Bailey was hired in 1970 by Island Records’ Chris Blackwell to shoot publicity photos of Cat Stevens for his upcoming album Tea for the Tillerman, in 1970. Stevens, (now known as Yusuf Islam) maintans that he disliked having his photo on the cover of his albums, as had previously been the case. Looking back, he described it as the beginning of his “poster pin-up celebrity phase”, although he gave consent to allow Bailey’s photographs to be placed on the inner sleeve of the album.
Bailey has also directed several television commercials and documentaries. In 1976, Bailey published Ritz Newspaper together with David Litchfield. Bailey was awarded the CBE in 2001.
In 2005, he was involved in a feature titled “British Rule” for GQ, charting the British influence on rock n’ roll, photographing several artists including Paul Weller, Jarvis Cocker, Razorlight, Brian Eno, M.I.A., Ian Brown, The Futureheads, Belle & Sebastian, Damon Albarn, Dizzee Rascal, Kaiser Chiefs, Robyn Hitchcock, Super Furry Animals, and Colin Blunstone for the spread.
He maintains that his style of photography remains the same: ‘I’ve always tried to do pictures that don’t date. I always go for simplicity.‘ He has worked with Manchester band Oasis, boxer Naseem Hamed and supermodel Naomi Campbell.
Bailey has been married four times: in 1960 to Rosemary Bramble; in 1965 to the actress Catherine Deneuve (divorced 1972); in 1975 to the model Marie Helvin; and in 1986 to the model Catherine Dyer (b. 20 July 1961), to whom he remains married. He has not eaten mammals from an early age, refrains from drinking alcohol and does not exercise.
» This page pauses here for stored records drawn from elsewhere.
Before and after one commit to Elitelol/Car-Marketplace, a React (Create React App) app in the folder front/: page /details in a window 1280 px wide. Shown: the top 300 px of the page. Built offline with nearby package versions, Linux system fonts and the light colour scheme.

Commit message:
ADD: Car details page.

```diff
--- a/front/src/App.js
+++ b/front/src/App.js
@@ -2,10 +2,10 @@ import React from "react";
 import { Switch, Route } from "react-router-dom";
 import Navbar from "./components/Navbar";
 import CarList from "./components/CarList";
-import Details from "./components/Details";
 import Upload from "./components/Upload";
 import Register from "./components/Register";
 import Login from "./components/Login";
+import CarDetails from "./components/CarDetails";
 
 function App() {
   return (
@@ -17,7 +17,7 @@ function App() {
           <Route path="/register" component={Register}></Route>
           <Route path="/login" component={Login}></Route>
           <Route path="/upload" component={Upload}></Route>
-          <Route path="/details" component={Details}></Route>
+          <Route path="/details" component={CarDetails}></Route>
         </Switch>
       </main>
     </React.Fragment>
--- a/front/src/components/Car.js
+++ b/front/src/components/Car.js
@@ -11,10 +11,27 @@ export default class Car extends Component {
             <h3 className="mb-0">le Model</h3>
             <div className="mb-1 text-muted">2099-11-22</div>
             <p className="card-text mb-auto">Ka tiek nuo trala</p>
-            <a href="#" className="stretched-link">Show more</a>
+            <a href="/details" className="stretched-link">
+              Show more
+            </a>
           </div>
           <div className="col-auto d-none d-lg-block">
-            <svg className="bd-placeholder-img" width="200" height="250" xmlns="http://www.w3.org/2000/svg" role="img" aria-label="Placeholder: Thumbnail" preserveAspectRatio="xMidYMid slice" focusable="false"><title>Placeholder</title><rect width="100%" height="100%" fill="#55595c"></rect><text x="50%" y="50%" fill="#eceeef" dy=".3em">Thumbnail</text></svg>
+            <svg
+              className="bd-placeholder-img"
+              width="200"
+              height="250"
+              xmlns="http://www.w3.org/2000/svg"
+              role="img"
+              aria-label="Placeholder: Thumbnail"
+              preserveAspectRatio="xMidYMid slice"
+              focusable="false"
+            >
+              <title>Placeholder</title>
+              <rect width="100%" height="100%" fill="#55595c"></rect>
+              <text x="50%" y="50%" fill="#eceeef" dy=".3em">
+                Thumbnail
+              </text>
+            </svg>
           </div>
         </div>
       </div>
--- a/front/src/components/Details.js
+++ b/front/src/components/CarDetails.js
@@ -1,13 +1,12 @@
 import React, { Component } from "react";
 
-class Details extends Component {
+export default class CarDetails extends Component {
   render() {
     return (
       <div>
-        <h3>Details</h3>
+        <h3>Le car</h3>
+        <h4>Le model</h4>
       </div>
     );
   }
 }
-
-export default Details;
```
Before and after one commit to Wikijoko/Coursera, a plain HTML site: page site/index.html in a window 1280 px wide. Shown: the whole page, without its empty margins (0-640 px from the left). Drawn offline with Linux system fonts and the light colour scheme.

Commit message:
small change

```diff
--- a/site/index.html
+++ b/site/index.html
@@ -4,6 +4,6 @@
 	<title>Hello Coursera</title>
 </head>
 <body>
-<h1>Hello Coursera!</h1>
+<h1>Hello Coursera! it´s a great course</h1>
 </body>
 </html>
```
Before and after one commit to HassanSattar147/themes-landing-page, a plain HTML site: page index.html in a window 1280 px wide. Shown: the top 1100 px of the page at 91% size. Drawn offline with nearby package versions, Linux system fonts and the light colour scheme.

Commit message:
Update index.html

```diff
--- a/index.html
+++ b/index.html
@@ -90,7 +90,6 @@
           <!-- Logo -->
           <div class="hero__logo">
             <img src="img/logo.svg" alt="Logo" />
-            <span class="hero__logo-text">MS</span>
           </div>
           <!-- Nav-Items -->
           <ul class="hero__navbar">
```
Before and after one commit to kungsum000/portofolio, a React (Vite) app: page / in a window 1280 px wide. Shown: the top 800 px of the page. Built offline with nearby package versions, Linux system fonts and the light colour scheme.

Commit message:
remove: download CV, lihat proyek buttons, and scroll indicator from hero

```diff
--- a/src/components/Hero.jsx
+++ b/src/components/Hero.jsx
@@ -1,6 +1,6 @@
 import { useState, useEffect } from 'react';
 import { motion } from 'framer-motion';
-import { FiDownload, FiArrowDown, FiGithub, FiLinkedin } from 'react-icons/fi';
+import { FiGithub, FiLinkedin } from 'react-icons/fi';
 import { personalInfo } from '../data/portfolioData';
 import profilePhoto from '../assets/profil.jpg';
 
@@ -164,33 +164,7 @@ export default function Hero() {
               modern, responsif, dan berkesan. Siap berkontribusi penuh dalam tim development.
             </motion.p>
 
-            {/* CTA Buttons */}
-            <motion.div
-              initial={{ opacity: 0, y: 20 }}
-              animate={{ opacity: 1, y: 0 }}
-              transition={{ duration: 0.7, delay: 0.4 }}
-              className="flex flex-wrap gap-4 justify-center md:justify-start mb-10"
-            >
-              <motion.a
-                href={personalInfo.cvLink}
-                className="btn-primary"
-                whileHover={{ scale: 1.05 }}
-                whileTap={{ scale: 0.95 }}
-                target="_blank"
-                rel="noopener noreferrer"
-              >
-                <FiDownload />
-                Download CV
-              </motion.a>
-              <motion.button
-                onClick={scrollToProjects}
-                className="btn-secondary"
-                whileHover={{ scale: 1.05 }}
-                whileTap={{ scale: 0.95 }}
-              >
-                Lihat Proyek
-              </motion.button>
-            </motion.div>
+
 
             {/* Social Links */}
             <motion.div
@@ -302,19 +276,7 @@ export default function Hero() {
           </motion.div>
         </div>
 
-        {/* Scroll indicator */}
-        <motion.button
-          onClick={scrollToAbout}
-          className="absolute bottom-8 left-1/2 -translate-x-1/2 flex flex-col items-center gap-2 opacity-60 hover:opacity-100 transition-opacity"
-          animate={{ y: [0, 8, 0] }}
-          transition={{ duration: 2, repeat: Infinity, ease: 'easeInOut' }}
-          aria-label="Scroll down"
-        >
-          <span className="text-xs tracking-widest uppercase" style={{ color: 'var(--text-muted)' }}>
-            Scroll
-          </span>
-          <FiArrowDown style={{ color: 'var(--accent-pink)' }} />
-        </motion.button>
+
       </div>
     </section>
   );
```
He is an art-lover with a long-held passion for the works of Picasso.
Now 72, he works seven days a week. “I don’t know what else to do,” he said when asked why he continued to do so. “It’s not work anyway,” he added of his pursuit, with which he said he had “a love-hate relationship”.The show, which contains prints of some of his most famous photographs, such as of Sir Michael Caine, Mick Jagger and Jean Shrimpton, is to mark 50 years since he started at Vogue.He once said of the job: “‘When Vogue offered to pay me to photograph beautiful women all day I thought I was on a dream boat.” But he now claims that neither clothes nor women were his inspiration. “I’ve got no interest in frocks, and it wasn’t the girls either,” he said. “It was the chance to be creative.”He was surprised by his professional longevity. “I didn’t know I was going to live for 50 years,” he remarked. “It has come as a shock.”
More images at iamthechildofthemoon
Articles at the Telegraph